I’ll be honest, Machida vs. Henderson was the fight that I really wanted to see last night. The pre-fight build-up between these two former champions was massive. Twitter was on fire with pre-fight predictions, people wanting to see Dan Henderson grab a last shot at the title against Jon Jones before he finally throws in the towel (which this fight would springboard), people wanting to know if Machida still had what it took to remain elite in the division. After the first round between these two titans, the silence was deafening on twitter and the cheers at the Honda Center turned into boo’s! It was anti-climactic finish to what had been an otherwise stellar event. I barely cared to see who would have their hand raised (it was Machida by split decision, by the way). I was ready for bed. The main event not much of a concern.

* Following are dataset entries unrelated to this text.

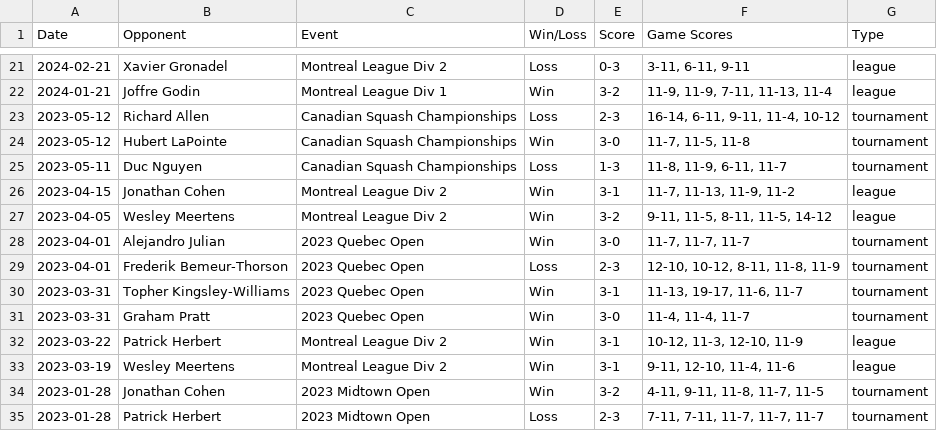
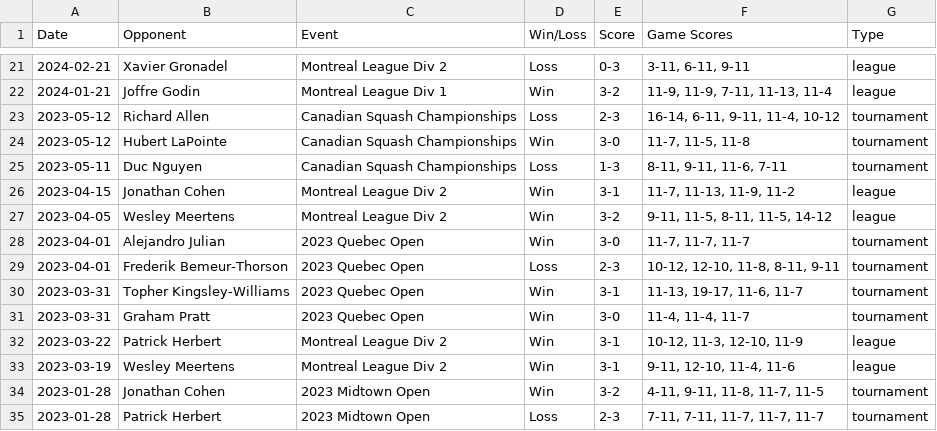
Before and after one commit to xmacvicar/davids-squash-dashboard, a CSV file: matches.csv, drawn as a sheet; only a part is shown, gaps mark what is left out.

Commit message:
fixed match scores so they show in proper order

```diff
--- a/matches.csv
+++ b/matches.csv
@@ -24,3 +24,3 @@ Date,Opponent,Event,Win/Loss,Score,Game Scores,Type
 2023-05-12,Hubert LaPointe,Canadian Squash Championships,Win,3-0,"11-7, 11-5, 11-8",tournament
-2023-05-11,Duc Nguyen,Canadian Squash Championships,Loss,1-3,"11-8, 11-9, 6-11, 11-7",tournament
+2023-05-11,Duc Nguyen,Canadian Squash Championships,Loss,1-3,"8-11, 9-11, 11-6, 7-11",tournament
 2023-04-15,Jonathan Cohen,Montreal League Div 2,Win,3-1,"11-7, 11-13, 11-9, 11-2",league
@@ -28,3 +28,3 @@ Date,Opponent,Event,Win/Loss,Score,Game Scores,Type
 2023-04-01,Alejandro Julian,2023 Quebec Open,Win,3-0,"11-7, 11-7, 11-7",tournament
-2023-04-01,Frederik Bemeur-Thorson,2023 Quebec Open,Loss,2-3,"12-10, 10-12, 8-11, 11-8, 11-9",tournament
+2023-04-01,Frederik Bemeur-Thorson,2023 Quebec Open,Loss,2-3,"10-12, 12-10, 11-8, 8-11, 9-11",tournament
 2023-03-31,Topher Kingsley-Williams,2023 Quebec Open,Win,3-1,"11-13, 19-17, 11-6, 11-7",tournament
```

Let’s just say that I am glad I stayed up. In one round Ronda Rousey lived up to her nickname, “Arm Bar”, and finished off Liz Carmouche to keep a hold of the women’s UFC Championship title at 135lbs (which just happens to be the only title for women). The fact that Rousey finished Carmouche in such convincing fashion wasn’t what impressed me. It was that one round of mixed martial arts that did. Watching Carmouche come out and take control of the fight early, almost submitting Rousey from behind… watching Rousey slip out of a nearly solid rear-naked choke… watching Rousey lay down some ground-and-pound and somehow magically switch over into an arm-bar position. I have to admit it was a beautiful spectacle of MMA at its finest. After having just finished watching a fight where two clowns basically danced around each other (well, Machida ran while Henderson tried to engage), it was a welcome relief.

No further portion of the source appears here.